Over on the other side of town, the deli at La Montañita Co-op offers some satisfying options as well. Customers use colorful pads of paper to select or custom-design a juice, smoothie, bagel, or sandwich (for a little extra, we opted for “box lunches” with sides of potato and pasta salad, but we didn’t think either one was worth it). My companion’s sandwich was piled generously with roast beef and slathered with a tingly horseradish cream cheese, but the meat was incredibly tough. The avocado veggie sandwich is filled with bright, ripe produce, from lettuce and emeraldgreen sprouts to red tomatoes and peppers. Avocado, nature’s butter, and an herby pesto mayo add some welcome richness and depth.
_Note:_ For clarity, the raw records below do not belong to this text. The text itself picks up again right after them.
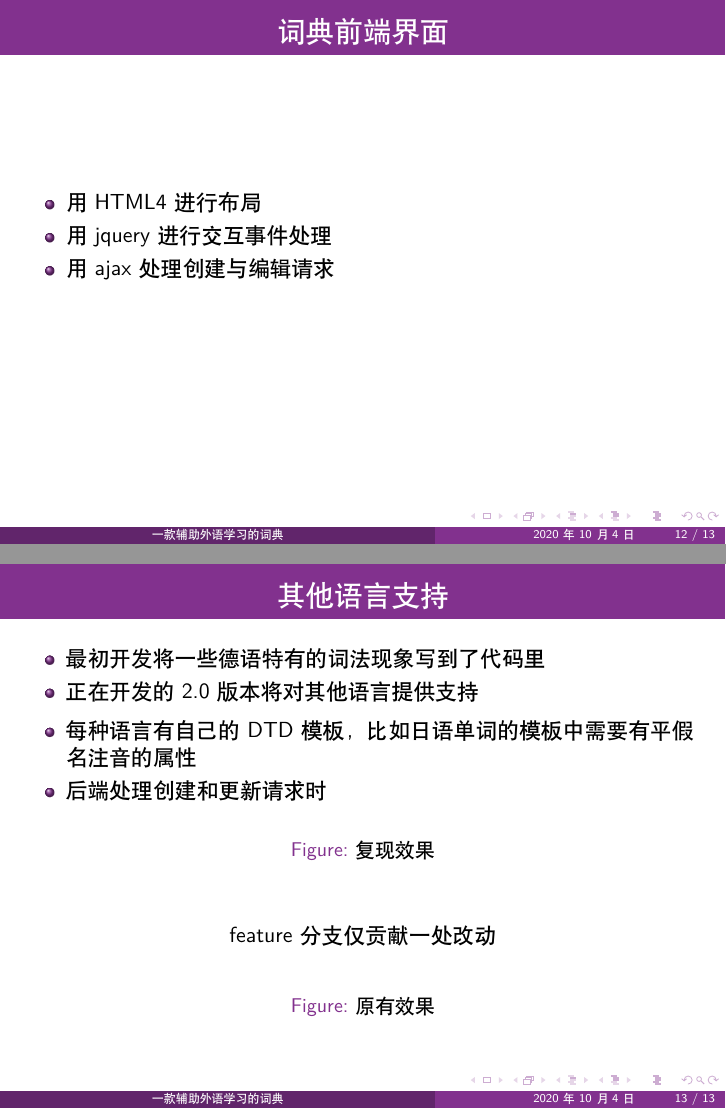
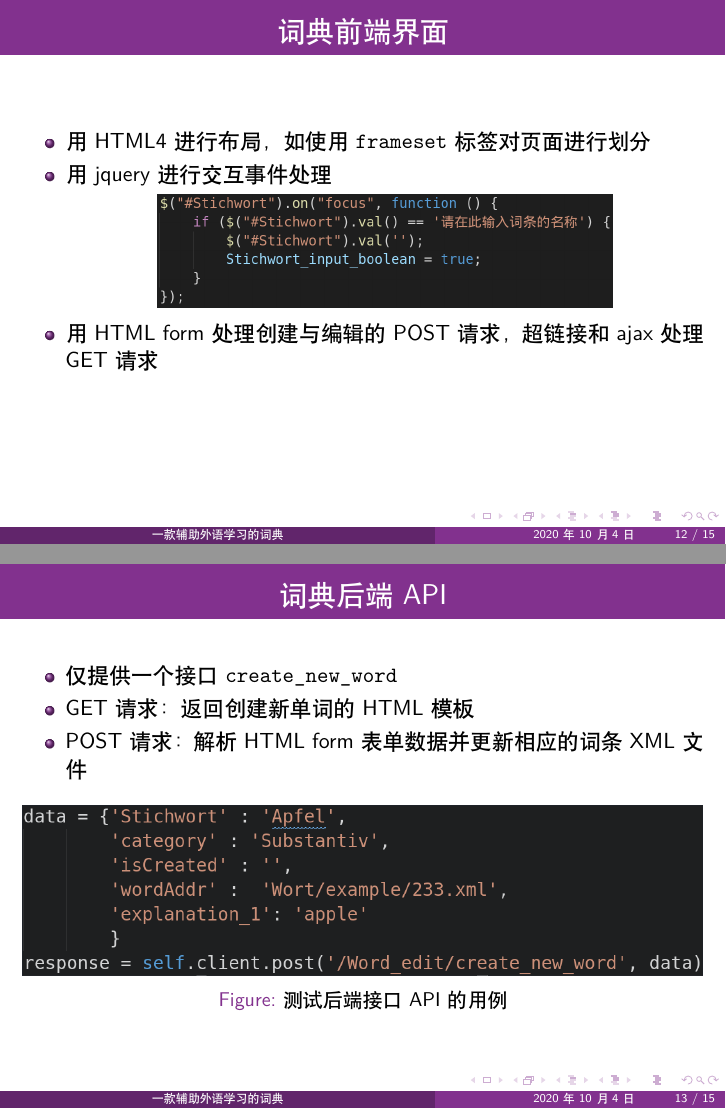
Before and after one commit to Leidenschaft/sosconf2020-talk, LaTeX slides (main.tex): pages 12 and 13 of 13 before the commit and pages 12 and 13 of 15 after it, joined at a grey line. Compiled offline with XeLaTeX.

Commit message:
update main

```diff
--- a/main.tex
+++ b/main.tex
@@ -133,17 +138,33 @@
 	\caption{渲染动词变位表}
 \end{figure}
 \end{frame}
+\subsection{词典前端界面}
 \begin{frame}{词典前端界面}
 \begin{itemize}
-	\item 用 HTML4 进行布局
+	\item 用 HTML4 进行布局，如使用 \texttt{frameset} 标签对页面进行划分
 	\item 用 jquery 进行交互事件处理
-	\item 用 ajax 处理创建与编辑请求
+	\begin{figure}
+		\includegraphics[height=2cm]{jquery.png}
+	\end{figure}
+	\item 用 HTML form 处理创建与编辑 的 POST 请求，超链接和 ajax 处理 GET 请求
 \end{itemize}
 \begin{figure}
 	%\includegraphics[height=2.5cm]{accept_incoming.png}
 \end{figure}
 
 \end{frame}
+\subsection{词典后端 API}
+\begin{frame}{词典后端 API}
+\begin{itemize}
+	\item 仅提供一个接口 \texttt{create\_new\_word}
+	\item GET 请求： 返回创建新单词的 HTML 模板
+	\item POST 请求： 解析 HTML form 表单数据并更新相应的词条 XML 文件
+\end{itemize}
+\begin{figure}
+	\includegraphics[height=3cm]{api.png}
+	\caption{测试后端接口 API 的用例}
+\end{figure}
+\end{frame}
 \begin{frame}{其他语言支持}
 \begin{itemize}
 	\item 最初开发将一些德语特有的词法现象写到了代码里
@@ -151,16 +183,6 @@
 \end{itemize}
-\begin{itemize}
-	\item 每种语言有自己的 DTD 模板，比如日语单词的模板中需要有平假名注音的属性
-	\item 后端处理创建和更新请求时
-\end{itemize}
-\begin{figure}
-%\includegraphics[height=2.5cm]{recover_changes.png}
-\caption{复现效果}
-\end{figure}
-\begin{center}
-feature 分支仅贡献一处改动
-\end{center}
-\begin{figure}
+%\begin{center}
+%feature 分支仅贡献一处改动
+%\end{center}
+%\begin{figure}
 	%\includegraphics[height=2.5cm]{original.png}
-	\caption{原有效果}
-\end{figure}
```
Also changed, not shown: api.png (added), jquery.png (added), pronounciation.png (added), main.tex (57 more changed lines).
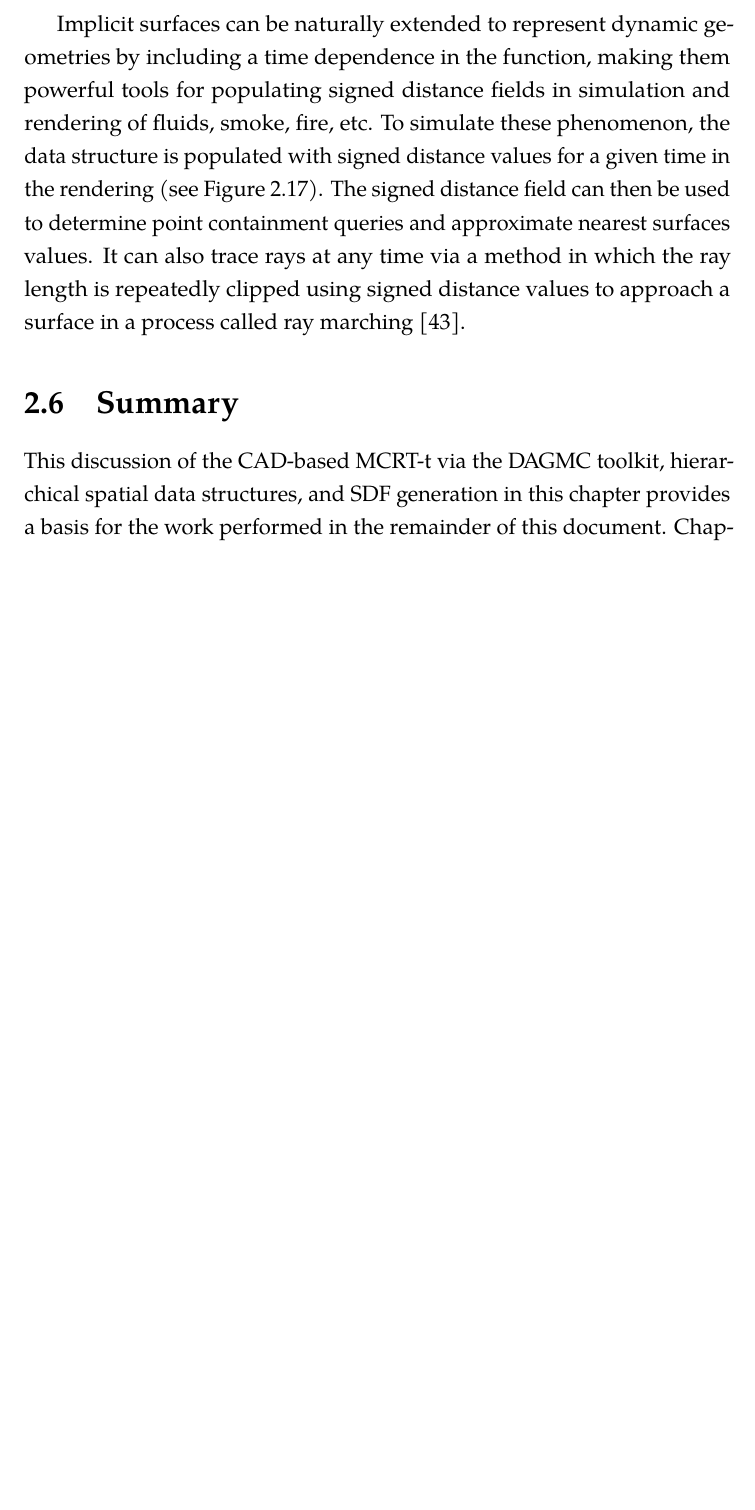
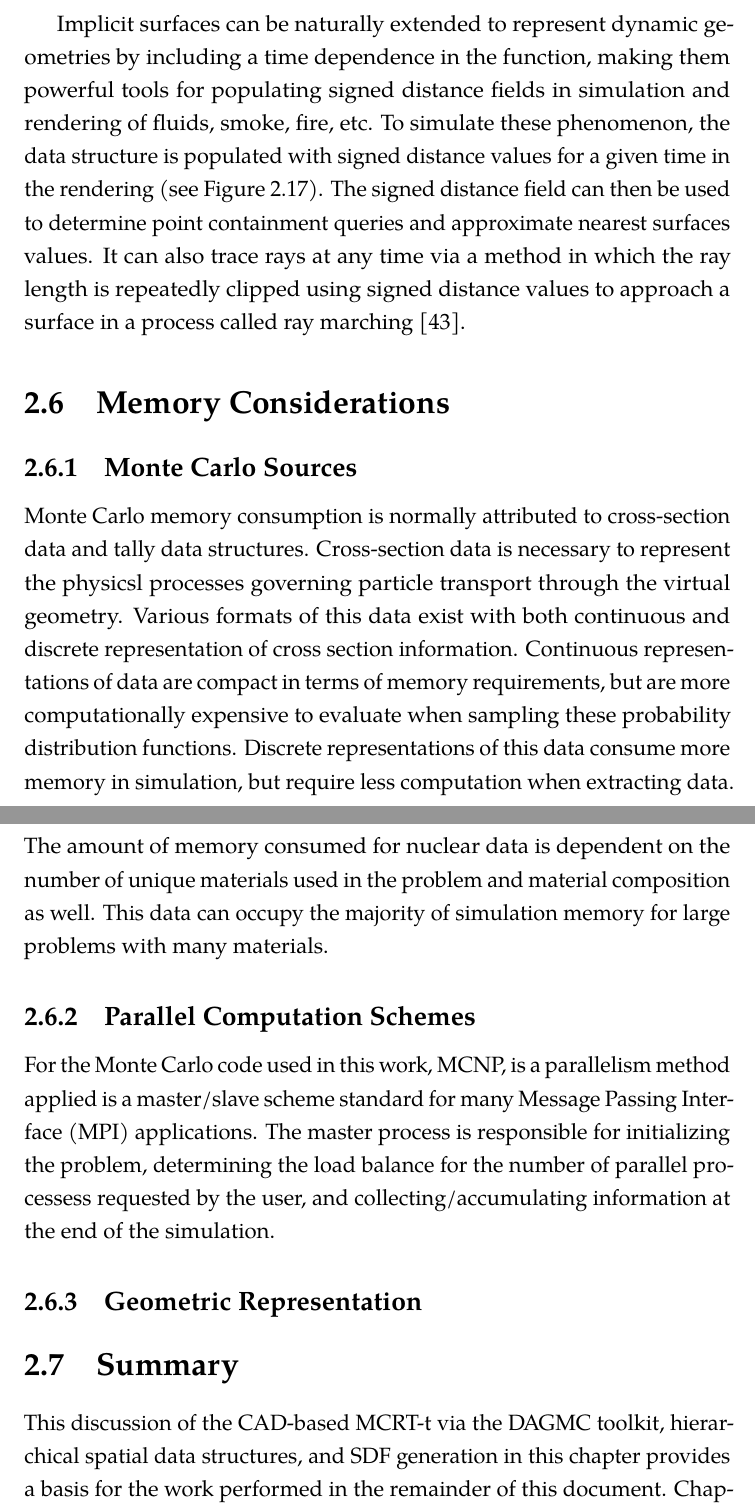
Before and after one commit to pshriwise/dissertation, a LaTeX thesis (document/dissertation.tex, which reads document/chapters/02-background.tex): part of page 61 of 198 before the commit and two parts of pages 61 and 62 of 199 after it, the two joined at a grey line, cut so that both start at the same text, the shorter picture padded with empty space. Compiled offline with pdfLaTeX.

Commit message:
The start of a discussion on memory usage for parallel Monte Carlo simulations.

```diff
--- a/document/chapters/02-background.tex
+++ b/document/chapters/02-background.tex
@@ -927,6 +927,33 @@ values. It can also trace rays at any time via a method in which the ray length
 is repeatedly clipped using signed distance values to approach a surface in a
 process called ray marching \cite{Tomczak_2012}.
 
+\section{Memory Considerations}
+
+\subsection{Monte Carlo Sources}
+
+Monte Carlo memory consumption is normally attributed to cross-section data and
+tally data structures. Cross-section data is necessary to represent the physicsl
+processes governing particle transport through the virtual geometry. Various
+formats of this data exist with both continuous and discrete representation of
+cross section information. Continuous representations of data are compact in
+terms of memory requirements, but are more computationally expensive to evaluate
+when sampling these probability distribution functions. Discrete representations
+of this data consume more memory in simulation, but require less computation
+when extracting data. The amount of memory consumed for nuclear data is
+dependent on the number of unique materials used in the problem and material
+composition as well. This data can occupy the majority of simulation memory for
+large problems with many materials.
+
+\subsection{Parallel Computation Schemes}
+
+For the Monte Carlo code used in this work, MCNP, is a parallelism method
+applied is a master/slave scheme standard for many Message Passing Interface
+(MPI) applications. The master process is responsible for initializing the
+problem, determining the load balance for the number of parallel processess
+requested by the user, and collecting/accumulating information at the end of the
+simulation.
+
+\subsection{Geometric Representation}
 
 \section{Summary}
 
```
Also changed, not shown: document/frontmatter/frontmatter.tex (+1 -0 lines).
Breakfast is available at both markets in the morning. At Whole Foods, the hot bar is stocked with premade breakfast tacos (filled with eggs and either bacon or hash browns, they’re small and simple but also cheap) and burritos (meat and veggie, the latter living up to its name by including actual vegetables). You can assemble a plate, choosing from the predictable hot breakfast offerings as well as fruit, yogurt, granola, oatmeal, and polenta (Whole Foods-ese for grits).
La Montañita will toast a bagel; slather it with butter, cream cheese, or jam; or stuff it with a colorful array of veggies. At the full-service breakfast burrito bar, a staff member will custom-build your burrito with fluffy yellow eggs, tofu, smoky pork or turkey sausage, bacon, pleasantly salty and tender potatoes, pinto beans, veggies (spinach, onion, zucchini, bell peppers), a cheddar-Jack cheese blend, mild green chile (a spicier version is sometimes available upon request), and a bold red. My dining companion enjoyed his “sausage-red” burrito so much he was inspired to write haikus about it.
The indoor and outdoor dining areas at the Co-op are never too crowded, while at Whole Foods, you’ll see shoppers sitting next to their bags, parents with kids, diners parked at tables with their laptops, or workers in scrubs on their lunch break. The Co-op isn’t quite the shiny, well-oiled machine that Whole Foods is, but one thing’s for sure: the parking lot is a much more peaceful place.